So, funny story about chickling vetch. Emma was the one who introduced us to the fact that there even was such a thing. When we're out buying seeds at the Ontario Seed Company (OSC), she asks one of the clerks about chickling vetch, and the woman tells her that she doesn't even know what that is. Meanwhile, John and I are laughing hysterically behind the shelves of seed packets, since it totally sounds like Emma has completely made this all up. (Yes, I know I found a picture of it online... maybe she planted that. Ha. Planted, get it?) ANYWAY, so we end up getting fall rye, which is apparantly another kind of green manure that will work just as well.
However, our fall rye has not yet made an appearance, sadly. The bed where it was planted contains only weeds and more weeds. But on closer inspection, one can see the little seeds of fall rye just sitting on the surface of the ground. I don't know who planted it, but whoever you are, you know who you are - you can't just scatter seeds on top of the ground! It doesn't work!Although I have to admit, the idea is appealing. It brings to mind a picture of a farmer with a sack of seeds tied around his waist, scattering them to the four winds as he walks down the rows.

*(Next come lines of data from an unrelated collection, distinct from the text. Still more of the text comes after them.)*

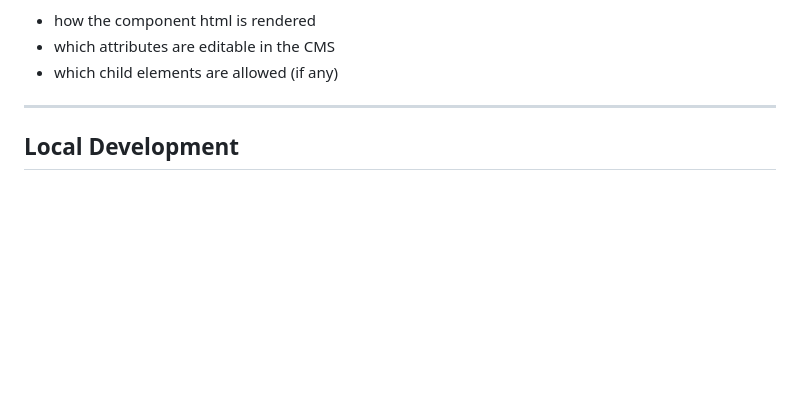
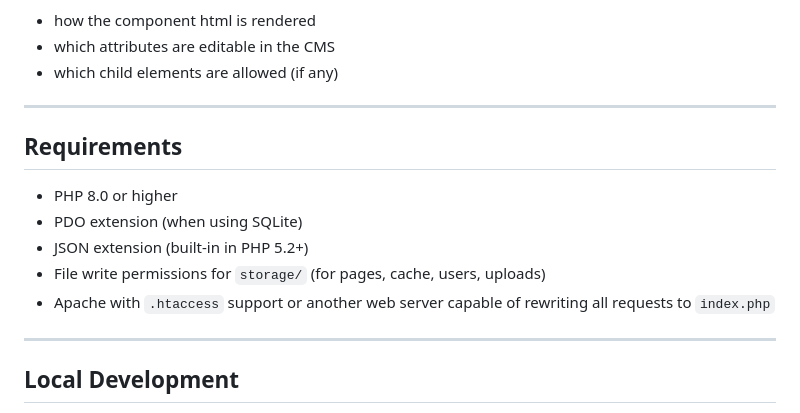
Before and after one commit to Pixelverk/micro-cms, a Markdown page: README.md, the part around the change. Rendered like a GitHub page; blank space fills up the shorter version.

Commit message:
requirements section

```diff
--- a/README.md
+++ b/README.md
@@ -44,6 +44,16 @@ The body.php decides:
 * how the component html is rendered
 * which attributes are editable in the CMS
 * which child elements are allowed (if any)
+
+---
+
+## Requirements
+
+* PHP 8.0 or higher
+* PDO extension (when using SQLite)
+* JSON extension (built-in in PHP 5.2+)
+* File write permissions for `storage/` (for pages, cache, users, uploads)
+* Apache with `.htaccess` support or another web server capable of rewriting all requests to `index.php`
 
 ---
 
```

So, now we know. This garden is definitely a learning garden. One of us (who shall forever remain nameless) learned the hard way that the entire garden hasn't been planted yet when she carefully watered all of the patches of dry ground that didn't have any seeds in them. We're learning how fast weeds grow, how dry the ground can get when it doesn't rain, and how exciting it is to see something that you've planted pushing its way through the soil. We're also learning that people are busy, that having a garden in our backyard instead of the outskirts of Kitchener would be infinitely more convenient, and how dependent we are on vehicles as much as we'd like to bike everywhere all the time. But we're also finding out that people will make time to follow through on a commitment, that maybe sometimes it's good to not have everything come so easily, and that we can be quite creative with the transportation that we do have (tomato cages in milk crates attached to bikes with hose clamps....)
Oh, right. Tomato cages - I need to learn more about those.